Domino is a set of small, rectangular game pieces. These blocks can be made of a variety of materials, including bone, ivory and mother of pearl. They are traditionally made of dark hardwood such as ebony. They have markings on one side that indicate the order in which they are placed.
The game of domino originated in Italy and France in the early 18th century. It was later introduced to England in the late 1700s. Although the origin of domino is unclear, the name “domino” is likely derived from the Latin word dominus, meaning a mask or hood. Originally the term referred to a black and white hood worn by Christian priests during winter.

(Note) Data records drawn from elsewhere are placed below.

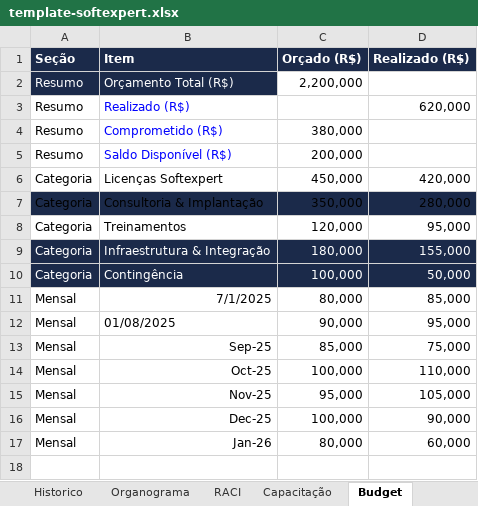
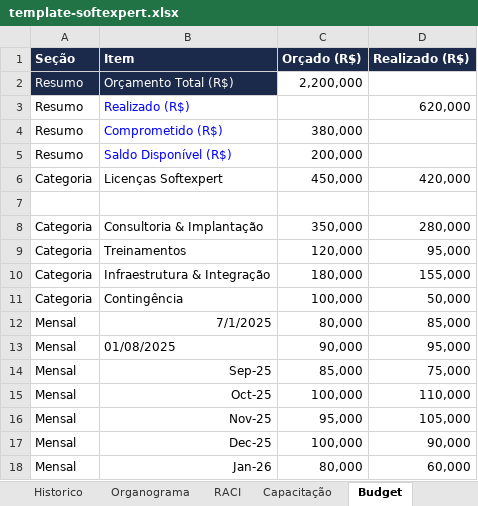
Before and after one commit to Lucas7Fernandes/Softexpert, an Excel workbook: template-softexpert.xlsx, sheet Budget, drawn as a sheet; values as stored, in another font and other column widths than the file's, no borders; addresses are those after the commit; the diff names each change by its address in the sheet, - before the commit and + after, or states it on an @@ line.

Commit message:
Atualização automática da planilha

```diff
--- a/template-softexpert.xlsx (sheet Budget)
+++ b/template-softexpert.xlsx (sheet Budget)
+row 7: (empty)
-A8:D8 fill: #1B2A4A
+A8:D8 fill: none
@@ A10:D11 fill: #1B2A4A → none, text colour: #FFFFFF → black @@
```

A domino is composed of six to eight tiles, each of which consists of two identical sides, or “pips.” Pips on the left and right sides of each tile have a different value. One of the most common variants has no pips and the number of spots on each side represents the value.
Each player is given a hand of tiles, usually three or four. He or she must place these tiles on a table to form a tower, a structure whose stability is the goal of the game. If the tower is unstable, the next player must chip out one of the tiles, creating a new tower. When the tower falls, the winner is the partner with the lowest spot count.
Dominoes have been manufactured in many countries around the world. Some types of dominos are blank on the right side, while others are marked with identifying marks. This makes it easier to determine which tiles are played by the other players.
In most domino games, players use a single hand. Before the game begins, each player chooses a tile, which he or she may only play if the number of spots on the tile is lower than the number of spots on the opponent’s. Another variation of the game is called concentration, which requires the player to draw out a set of twelve tiles.
For the first two tiles, the player must draw a domino and place it so the end of the domino on the right is near the end of the domino on the left. The player then plays another tile. His or her second tile must be a vertical tile with a number that is higher than the tile already in play.
Alternatively, the player can play two or more tiles at once. If he or she catches a double, the player must play a tile that is perpendicular to the double. Normally, doubles are placed cross-ways across the end of the chain. Other versions of the game consider all four sides of the double open, so that the player can put in as many tiles as he or she wishes.
Unlike card games, domino games require a greater level of accuracy. They can be used to improve a player’s math skills. Most games score by awarding the opponent a “pip” for each of the tiles in his or her opponent’s hand.